Mathematicians Stunned when Computer Reaches Final Digit of Pi
A team of Japanese researchers at a leading national university has upended the entire scientific world by unexpectedly calculating the value of pi to 1.3511 trillion places, which is apparently the final digit in this number previously thought to be infinite.
"We don't understand," said visibly panicked project team member Makoto Kudo. "We were just trying to set a new world record for most digits calculated. We had no idea it would run out. Honestly!"
Researchers at Tokyo University, led by Professor Yasumasa Kanada, calculated the value for pi with a Hitachi supercomputer for over 500 hours in April. They were seeking to break their own world record. The Hitachi supercomputer is capable of 2 trillion calculations per second.
"We just wanted to get to 1.5 trillion places," said Kudo. "We intended no harm."
Pi is a number expressing the ratio of the circumference of a perfect circle to its diameter. As there are no perfect circles or spheres in nature (since matter is composed of atoms and is therefore not smooth) the continued extension of pi has long been seen as a harmless exercise of computer power. However, its symbolic value to the scientific world is profound.
"Probably no symbol in mathematics has evoked as much mystery, romanticism, misconception, and human interest as the number pi," said David Blatner, author of The Joy of Pi. "It is the ultimate limitless vista serving as inspiration to mathematicians the world over. With our world so rudely circumscribed, how are we to continue? What point is there in going on if even pi has a limit?"
Kanada's team has volunteered to continue building on pi by generating random numbers, but the mathematical community seems to feel it wouldn't be the same. Some refuse to accept the findings, although Kanada's team has run the calculation three times.
"We thoroughly condemn the slanderous allegation that pi has a limit," said Rolf Umbridge of the Ancient and Honorable Society of Pi Watchers. "We are so incensed by the very notion that we hereby officially censure the University of Tokyo. Dr. Kanada, you are dead to me, sir!"
Most, however, do not blame Kanada or his team, acknowledging that someone would have discovered that pi is finite sooner or later.

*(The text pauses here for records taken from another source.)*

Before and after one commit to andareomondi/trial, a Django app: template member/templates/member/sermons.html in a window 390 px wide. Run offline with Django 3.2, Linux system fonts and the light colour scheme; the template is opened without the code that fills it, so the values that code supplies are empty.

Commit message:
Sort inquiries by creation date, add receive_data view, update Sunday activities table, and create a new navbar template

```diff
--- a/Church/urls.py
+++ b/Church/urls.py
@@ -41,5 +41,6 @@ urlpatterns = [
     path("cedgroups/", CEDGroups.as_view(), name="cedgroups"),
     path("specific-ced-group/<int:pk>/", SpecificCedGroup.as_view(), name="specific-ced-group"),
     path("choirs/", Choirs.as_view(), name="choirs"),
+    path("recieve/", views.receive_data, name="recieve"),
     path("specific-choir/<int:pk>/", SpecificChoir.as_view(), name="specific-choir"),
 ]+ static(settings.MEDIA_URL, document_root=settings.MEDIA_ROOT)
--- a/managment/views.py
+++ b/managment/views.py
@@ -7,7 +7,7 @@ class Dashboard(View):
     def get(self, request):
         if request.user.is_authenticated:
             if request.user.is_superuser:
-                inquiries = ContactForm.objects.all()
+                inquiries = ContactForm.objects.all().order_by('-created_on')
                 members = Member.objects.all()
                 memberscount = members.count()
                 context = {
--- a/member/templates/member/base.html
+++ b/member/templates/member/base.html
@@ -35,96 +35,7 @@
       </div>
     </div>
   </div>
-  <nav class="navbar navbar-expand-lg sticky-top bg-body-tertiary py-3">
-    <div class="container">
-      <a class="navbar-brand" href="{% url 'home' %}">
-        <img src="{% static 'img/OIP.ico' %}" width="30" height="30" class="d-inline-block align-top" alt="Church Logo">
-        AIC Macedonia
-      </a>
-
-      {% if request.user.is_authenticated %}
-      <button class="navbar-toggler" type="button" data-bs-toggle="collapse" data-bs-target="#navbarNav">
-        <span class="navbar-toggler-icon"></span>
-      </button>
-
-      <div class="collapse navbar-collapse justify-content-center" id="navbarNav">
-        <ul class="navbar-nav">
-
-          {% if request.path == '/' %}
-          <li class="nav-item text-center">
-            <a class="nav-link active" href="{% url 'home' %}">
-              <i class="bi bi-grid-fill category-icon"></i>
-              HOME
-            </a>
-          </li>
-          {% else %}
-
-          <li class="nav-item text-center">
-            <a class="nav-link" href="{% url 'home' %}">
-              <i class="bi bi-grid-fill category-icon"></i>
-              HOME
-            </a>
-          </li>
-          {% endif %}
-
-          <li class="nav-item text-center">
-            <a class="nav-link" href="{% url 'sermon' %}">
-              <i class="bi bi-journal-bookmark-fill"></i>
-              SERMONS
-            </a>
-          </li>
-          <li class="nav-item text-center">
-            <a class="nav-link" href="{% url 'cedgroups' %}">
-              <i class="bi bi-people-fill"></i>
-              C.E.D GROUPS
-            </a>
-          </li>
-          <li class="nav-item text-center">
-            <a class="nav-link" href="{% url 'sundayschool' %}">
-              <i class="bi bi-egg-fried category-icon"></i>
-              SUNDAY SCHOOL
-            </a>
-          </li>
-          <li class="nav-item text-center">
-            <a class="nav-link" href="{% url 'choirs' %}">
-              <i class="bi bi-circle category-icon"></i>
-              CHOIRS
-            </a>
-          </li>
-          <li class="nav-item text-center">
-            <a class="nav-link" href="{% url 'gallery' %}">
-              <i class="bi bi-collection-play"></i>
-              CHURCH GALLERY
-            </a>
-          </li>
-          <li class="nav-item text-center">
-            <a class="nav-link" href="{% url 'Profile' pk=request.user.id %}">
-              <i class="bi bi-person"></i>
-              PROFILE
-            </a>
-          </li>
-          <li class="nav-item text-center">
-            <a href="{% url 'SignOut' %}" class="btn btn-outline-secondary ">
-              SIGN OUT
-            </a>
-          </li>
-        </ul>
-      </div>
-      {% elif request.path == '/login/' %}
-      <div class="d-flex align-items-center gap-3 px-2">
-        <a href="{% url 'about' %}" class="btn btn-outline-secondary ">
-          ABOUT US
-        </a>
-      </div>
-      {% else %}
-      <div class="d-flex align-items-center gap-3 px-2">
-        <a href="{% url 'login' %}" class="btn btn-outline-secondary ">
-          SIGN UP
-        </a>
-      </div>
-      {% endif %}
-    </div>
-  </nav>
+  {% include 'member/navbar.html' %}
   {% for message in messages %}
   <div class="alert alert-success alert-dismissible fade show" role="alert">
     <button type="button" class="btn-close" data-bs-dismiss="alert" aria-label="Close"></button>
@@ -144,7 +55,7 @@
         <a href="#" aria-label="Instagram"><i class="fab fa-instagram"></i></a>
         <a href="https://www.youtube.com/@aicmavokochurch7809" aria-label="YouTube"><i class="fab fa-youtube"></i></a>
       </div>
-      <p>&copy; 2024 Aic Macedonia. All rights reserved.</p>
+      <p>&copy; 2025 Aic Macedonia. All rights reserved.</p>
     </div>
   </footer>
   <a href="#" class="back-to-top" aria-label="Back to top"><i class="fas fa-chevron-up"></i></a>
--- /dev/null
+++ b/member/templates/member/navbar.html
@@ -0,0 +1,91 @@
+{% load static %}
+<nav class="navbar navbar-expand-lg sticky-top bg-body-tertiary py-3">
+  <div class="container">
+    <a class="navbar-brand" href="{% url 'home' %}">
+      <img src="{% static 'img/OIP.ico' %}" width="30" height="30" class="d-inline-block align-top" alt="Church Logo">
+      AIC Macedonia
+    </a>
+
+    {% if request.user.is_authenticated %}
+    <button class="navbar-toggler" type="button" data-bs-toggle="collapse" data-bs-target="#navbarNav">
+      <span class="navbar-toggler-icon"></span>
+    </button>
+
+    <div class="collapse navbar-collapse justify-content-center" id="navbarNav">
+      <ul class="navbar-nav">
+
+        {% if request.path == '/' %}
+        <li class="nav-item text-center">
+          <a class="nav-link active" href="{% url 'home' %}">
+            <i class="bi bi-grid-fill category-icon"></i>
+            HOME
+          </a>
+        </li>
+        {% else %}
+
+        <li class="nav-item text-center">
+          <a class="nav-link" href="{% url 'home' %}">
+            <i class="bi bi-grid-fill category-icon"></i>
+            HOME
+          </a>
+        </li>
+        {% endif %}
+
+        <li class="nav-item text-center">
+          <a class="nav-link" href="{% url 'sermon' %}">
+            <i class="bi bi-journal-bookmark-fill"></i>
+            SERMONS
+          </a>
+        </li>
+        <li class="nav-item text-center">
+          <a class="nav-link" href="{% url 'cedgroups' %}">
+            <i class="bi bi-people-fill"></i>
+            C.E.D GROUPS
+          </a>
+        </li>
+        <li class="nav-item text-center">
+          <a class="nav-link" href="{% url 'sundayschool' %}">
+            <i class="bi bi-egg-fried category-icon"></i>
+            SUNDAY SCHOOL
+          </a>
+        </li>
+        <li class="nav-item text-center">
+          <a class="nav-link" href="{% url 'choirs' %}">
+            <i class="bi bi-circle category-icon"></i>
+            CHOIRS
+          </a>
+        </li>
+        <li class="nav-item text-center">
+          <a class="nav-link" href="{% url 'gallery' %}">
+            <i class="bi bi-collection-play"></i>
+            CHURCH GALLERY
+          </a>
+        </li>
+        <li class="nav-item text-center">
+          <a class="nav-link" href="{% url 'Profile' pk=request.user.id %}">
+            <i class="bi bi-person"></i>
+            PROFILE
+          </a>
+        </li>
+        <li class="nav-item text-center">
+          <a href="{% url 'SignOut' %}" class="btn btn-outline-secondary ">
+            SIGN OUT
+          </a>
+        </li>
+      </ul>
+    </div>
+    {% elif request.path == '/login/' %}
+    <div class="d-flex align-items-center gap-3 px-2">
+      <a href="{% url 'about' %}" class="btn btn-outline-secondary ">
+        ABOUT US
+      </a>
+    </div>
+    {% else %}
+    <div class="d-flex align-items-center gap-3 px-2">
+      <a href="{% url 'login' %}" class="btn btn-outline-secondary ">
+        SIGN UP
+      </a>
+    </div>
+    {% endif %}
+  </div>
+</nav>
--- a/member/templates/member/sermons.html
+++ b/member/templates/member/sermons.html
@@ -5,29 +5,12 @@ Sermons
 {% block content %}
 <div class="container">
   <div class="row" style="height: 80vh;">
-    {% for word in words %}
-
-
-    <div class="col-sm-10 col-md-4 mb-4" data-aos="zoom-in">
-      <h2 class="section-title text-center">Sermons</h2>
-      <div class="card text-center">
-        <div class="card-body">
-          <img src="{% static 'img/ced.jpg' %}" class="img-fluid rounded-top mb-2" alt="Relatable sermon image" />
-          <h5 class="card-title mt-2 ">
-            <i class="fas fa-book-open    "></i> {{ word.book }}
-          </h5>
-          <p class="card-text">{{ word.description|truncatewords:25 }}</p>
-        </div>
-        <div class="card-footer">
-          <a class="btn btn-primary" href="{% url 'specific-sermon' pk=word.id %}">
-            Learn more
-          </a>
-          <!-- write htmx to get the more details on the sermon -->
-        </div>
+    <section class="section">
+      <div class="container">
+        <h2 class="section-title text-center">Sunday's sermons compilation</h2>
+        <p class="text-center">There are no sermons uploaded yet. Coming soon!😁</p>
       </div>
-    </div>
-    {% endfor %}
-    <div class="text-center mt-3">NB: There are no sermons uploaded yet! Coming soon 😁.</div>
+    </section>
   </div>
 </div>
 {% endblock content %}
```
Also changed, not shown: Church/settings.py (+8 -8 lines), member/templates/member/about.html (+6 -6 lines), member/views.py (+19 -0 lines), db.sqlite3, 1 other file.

"Pi showed me the power of numbers," said UCLA graduate student in mathematics Alan Prentiss wistfully. "It was that episode of Star Trek where Captain Kirk exorcizes the evil energy entity from the ship's computer by commanding the computer to calculate the value of pi, which used up all the computer's memory. I was just a kid, but I thought - wow, math can be used to fight evil. But now I realize that was just a fantasy, a sham: the computer would have finished the job, and the Enterprise would have been lost. It's profoundly disillusioning."